18 January 2011

Old Lutheran Quote of the Day

Not that we offer the sacrament, but that by our praise, prayer, and sacrifice we move him and give him occasion to offer himself for us in heaven and ourselves with him.  -- Blessed Martin Luther, Treasury, p. 1129.


Phil said...

"...offer himself for us in heaven..."

I remember reading this passage and not knowing what to make of it. Is the Church's eucharistic "praying" that which moves Christ and gives him this "occasion?" How would you explain the connection between Christ's "occasioned" offering and the Consecration in the Liturgy?

William Weedon said...

I think Gerhard explains Luther best here:

In the celebration of the Eucharist ‘we proclaim the Lord’s death’ (1 Cor. 11:26) and pray that God would be merciful to us on account of that holy and immaculate sacrifice completed on the cross and on account of that holy Victim which is certainly present in the Eucharist…. That he would in kindness receive and grant a place to the rational and spiritual oblation of our prayer. (Confessio Catholica, vol II, par II, arti xiv, cap. I, ekthesis 6, 1200-1201)
It is clear that the sacrifice takes place in heaven, not on earth, inasmuch as the death and passion of God’s beloved Son is offered to God the Father by way of commemoration… In the Christian sacrifice there is no victim except the real and substantial body of Christ, and in the same way there is no true priest except Christ Himself. Hence, this sacrifice once offered on the cross takes place continually in an unseen fashion in heaven by way of commemoration, when Christ offers to His Father on our behalf His sufferings of the past, especially when we are applying ourselves to the sacred mysteries, and this is the ‘unbloody sacrifice’ which is carried out in heaven. (1204)

Phil said...

So the connection between the Consecration and Christ's self-offering in heaven is simply coincidental and simultaneous, with no other link (causal in one direction or the other, for example)?

William Weedon said...

I wouldn't say causal, but I would say that it connects the two together.
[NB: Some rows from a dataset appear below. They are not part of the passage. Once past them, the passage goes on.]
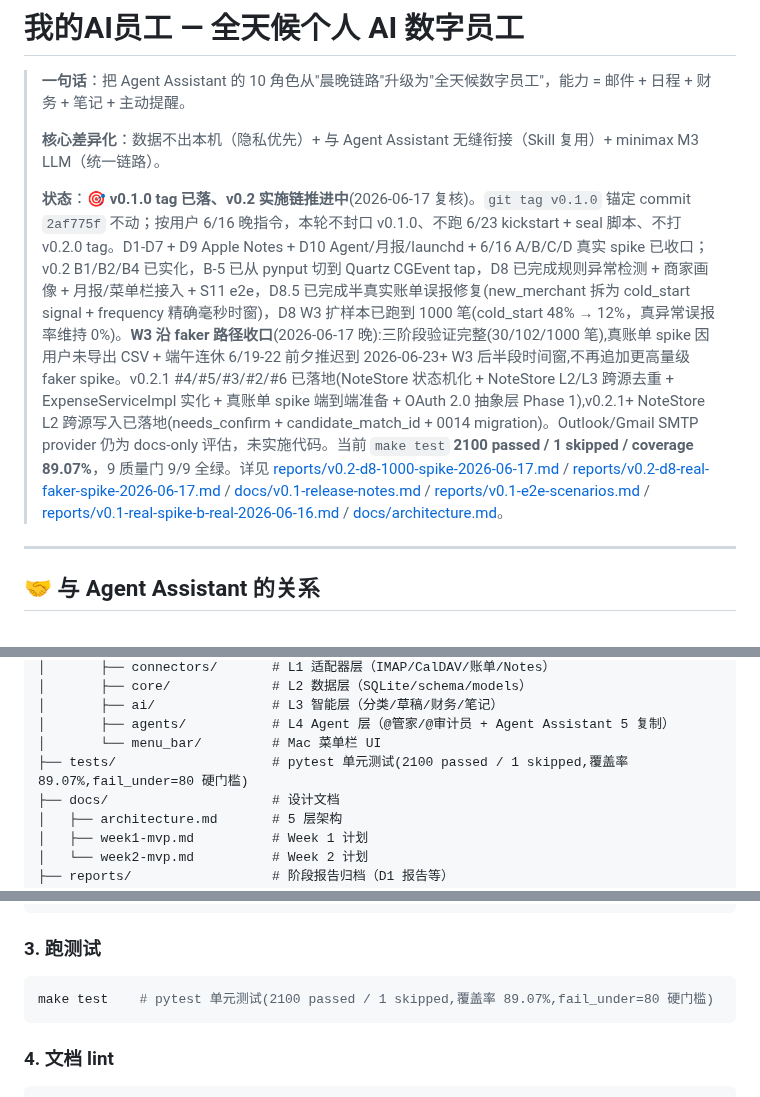
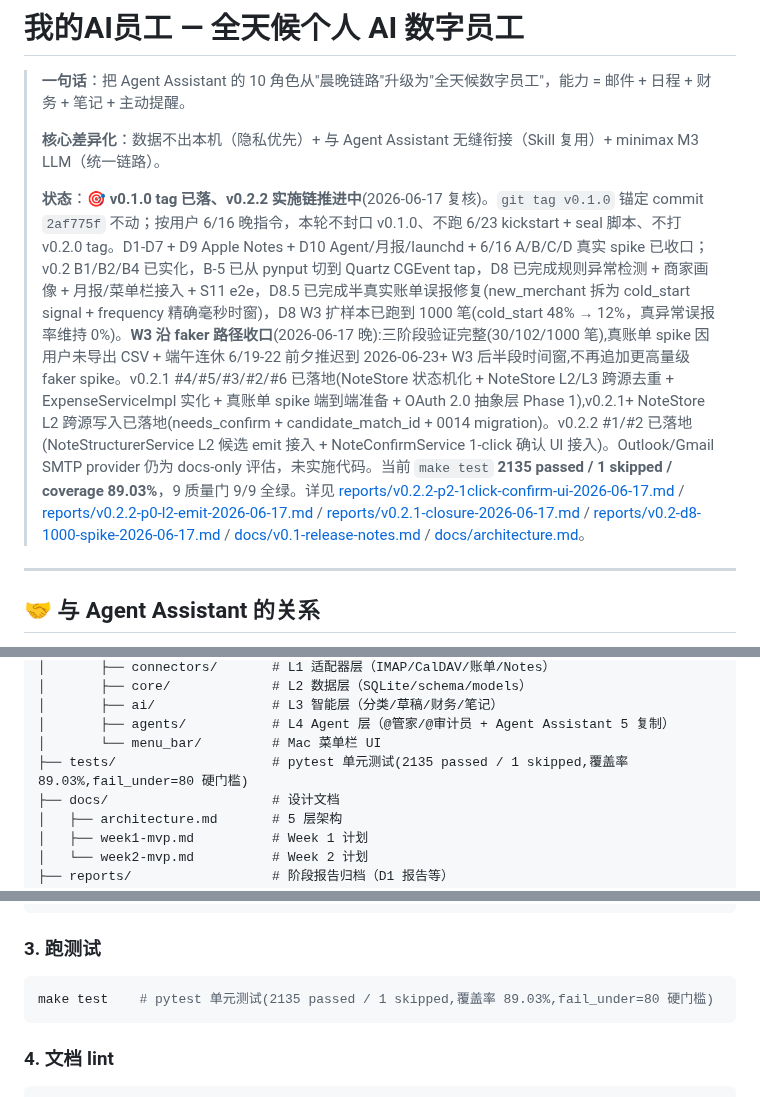
Before and after one commit to MrsP-W/PRY-1, a Markdown page: README.md, 3 parts joined by grey strips. GitHub-like rendering.

````diff
--- a/README.md
+++ b/README.md
@@ -4,7 +4,7 @@
 >
 > **核心差异化**：数据不出本机（隐私优先）+ 与 Agent Assistant 无缝衔接（Skill 复用）+ minimax M3 LLM（统一链路）。
 >
-> **状态**：🎯 **v0.1.0 tag 已落、v0.2 实施链推进中**(2026-06-17 复核)。`git tag v0.1.0` 锚定 commit `2af775f` 不动；按用户 6/16 晚指令，本轮不封口 v0.1.0、不跑 6/23 kickstart + seal 脚本、不打 v0.2.0 tag。D1-D7 + D9 Apple Notes + D10 Agent/月报/launchd + 6/16 A/B/C/D 真实 spike 已收口；v0.2 B1/B2/B4 已实化，B-5 已从 pynput 切到 Quartz CGEvent tap，D8 已完成规则异常检测 + 商家画像 + 月报/菜单栏接入 + S11 e2e，D8.5 已完成半真实账单误报修复(new_merchant 拆为 cold_start signal + frequency 精确毫秒时窗)，D8 W3 扩样本已跑到 1000 笔(cold_start 48% → 12%，真异常误报率维持 0%)。**W3 沿 faker 路径收口**(2026-06-17 晚):三阶段验证完整(30/102/1000 笔),真账单 spike 因用户未导出 CSV + 端午连休 6/19-22 前夕推迟到 2026-06-23+ W3 后半段时间窗,不再追加更高量级 faker spike。v0.2.1 #4/#5/#3/#2/#6 已落地(NoteStore 状态机化 + NoteStore L2/L3 跨源去重 + ExpenseServiceImpl 实化 + 真账单 spike 端到端准备 + OAuth 2.0 抽象层 Phase 1),v0.2.1+ NoteStore L2 跨源写入已落地(needs_confirm + candidate_match_id + 0014 migration)。Outlook/Gmail SMTP provider 仍为 docs-only 评估，未实施代码。当前 `make test` **2100 passed / 1 skipped / coverage 89.07%**，9 质量门 9/9 全绿。详见 [reports/v0.2-d8-1000-spike-2026-06-17.md](reports/v0.2-d8-1000-spike-2026-06-17.md) / [reports/v0.2-d8-real-faker-spike-2026-06-17.md](reports/v0.2-d8-real-faker-spike-2026-06-17.md) / [docs/v0.1-release-notes.md](docs/v0.1-release-notes.md) / [reports/v0.1-e2e-scenarios.md](reports/v0.1-e2e-scenarios.md) / [reports/v0.1-real-spike-b-real-2026-06-16.md](reports/v0.1-real-spike-b-real-2026-06-16.md) / [docs/architecture.md](docs/architecture.md)。
+> **状态**：🎯 **v0.1.0 tag 已落、v0.2.2 实施链推进中**(2026-06-17 复核)。`git tag v0.1.0` 锚定 commit `2af775f` 不动；按用户 6/16 晚指令，本轮不封口 v0.1.0、不跑 6/23 kickstart + seal 脚本、不打 v0.2.0 tag。D1-D7 + D9 Apple Notes + D10 Agent/月报/launchd + 6/16 A/B/C/D 真实 spike 已收口；v0.2 B1/B2/B4 已实化，B-5 已从 pynput 切到 Quartz CGEvent tap，D8 已完成规则异常检测 + 商家画像 + 月报/菜单栏接入 + S11 e2e，D8.5 已完成半真实账单误报修复(new_merchant 拆为 cold_start signal + frequency 精确毫秒时窗)，D8 W3 扩样本已跑到 1000 笔(cold_start 48% → 12%，真异常误报率维持 0%)。**W3 沿 faker 路径收口**(2026-06-17 晚):三阶段验证完整(30/102/1000 笔),真账单 spike 因用户未导出 CSV + 端午连休 6/19-22 前夕推迟到 2026-06-23+ W3 后半段时间窗,不再追加更高量级 faker spike。v0.2.1 #4/#5/#3/#2/#6 已落地(NoteStore 状态机化 + NoteStore L2/L3 跨源去重 + ExpenseServiceImpl 实化 + 真账单 spike 端到端准备 + OAuth 2.0 抽象层 Phase 1),v0.2.1+ NoteStore L2 跨源写入已落地(needs_confirm + candidate_match_id + 0014 migration)。v0.2.2 #1/#2 已落地(NoteStructurerService L2 候选 emit 接入 + NoteConfirmService 1-click 确认 UI 接入)。Outlook/Gmail SMTP provider 仍为 docs-only 评估，未实施代码。当前 `make test` **2135 passed / 1 skipped / coverage 89.03%**，9 质量门 9/9 全绿。详见 [reports/v0.2.2-p2-1click-confirm-ui-2026-06-17.md](reports/v0.2.2-p2-1click-confirm-ui-2026-06-17.md) / [reports/v0.2.2-p0-l2-emit-2026-06-17.md](reports/v0.2.2-p0-l2-emit-2026-06-17.md) / [reports/v0.2.1-closure-2026-06-17.md](reports/v0.2.1-closure-2026-06-17.md) / [reports/v0.2-d8-1000-spike-2026-06-17.md](reports/v0.2-d8-1000-spike-2026-06-17.md) / [docs/v0.1-release-notes.md](docs/v0.1-release-notes.md) / [docs/architecture.md](docs/architecture.md)。
 
 ---
 
@@ -68,7 +68,7 @@
 │       ├── ai/               # L3 智能层（分类/草稿/财务/笔记）
 │       ├── agents/           # L4 Agent 层（@管家/@审计员 + Agent Assistant 5 复制）
 │       └── menu_bar/         # Mac 菜单栏 UI
-├── tests/                    # pytest 单元测试(2100 passed / 1 skipped,覆盖率 89.07%,fail_under=80 硬门槛)
+├── tests/                    # pytest 单元测试(2135 passed / 1 skipped,覆盖率 89.03%,fail_under=80 硬门槛)
 ├── docs/                     # 设计文档
 │   ├── architecture.md       # 5 层架构
 │   ├── week1-mvp.md          # Week 1 计划
@@ -111,7 +111,7 @@ make hello   # 输出 "Hello, 我的AI员工" + 当前时间
 ### 3. 跑测试
 
 ```bash
-make test    # pytest 单元测试(2100 passed / 1 skipped,覆盖率 89.07%,fail_under=80 硬门槛)
+make test    # pytest 单元测试(2135 passed / 1 skipped,覆盖率 89.03%,fail_under=80 硬门槛)
 ```
 
 ### 4. 文档 lint
````
Also changed, not shown: other parts of README.md (+6 -2 lines).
What's happening on earth comes into sync with what our Lord constantly does in heaven.

Phil said...

Ah, so just as Christ willed to sacrifice Himself on Calvary, He also willed to institute the eating of His Body and His Blood as sacrificial Victim, then? Eternal offering in heaven, and ongoing observation on earth? The unity of the two is then in the will of God?

The more I've thought about prayer, the more confused I am about it. Why do we pray? How does prayer move God? Is prayer a good work that God has commanded (Law) or is it something that God has instituted and therefore has attached promises to (Gospel), or is it both in different ways? Isn't the pastor's earthly liturgical consecration according to Christ's institution both Law and Gospel in different ways? If so, aren't attacks on Eucharistic Prayers as not "pure Gospel" (i.e. NO LAW WORKING HERE!) totally misguided?

Must we say that the Elevation is only proclamation, or can it also be to "hold up to God His commandment and promise" (LC)?

I wonder whether Rome's error isn't that they effectively say that certain things are Law and Gospel in the same way. On the other hand, a rigorist sacramental/sacrificial distinction will attempt to say that certain liturgical acts are Gospel and never Law, or vice versa. Perhaps the key is to say that certain liturgical components are both Law and Gospel (sacrificial / sacramental) but in utterly distinct ways?

William Weedon said...


I came to great peace when I stopped trying to understand prayer, and just began to practice it. I don't need to understand something that I cannot fathom. The Son prays. The Spirit prays. The Church prays. And in all we lift up the pain and grief and joys and thanksgivings of all the world to the holy Father. I don't know why it works or how it works; but I do know that it works.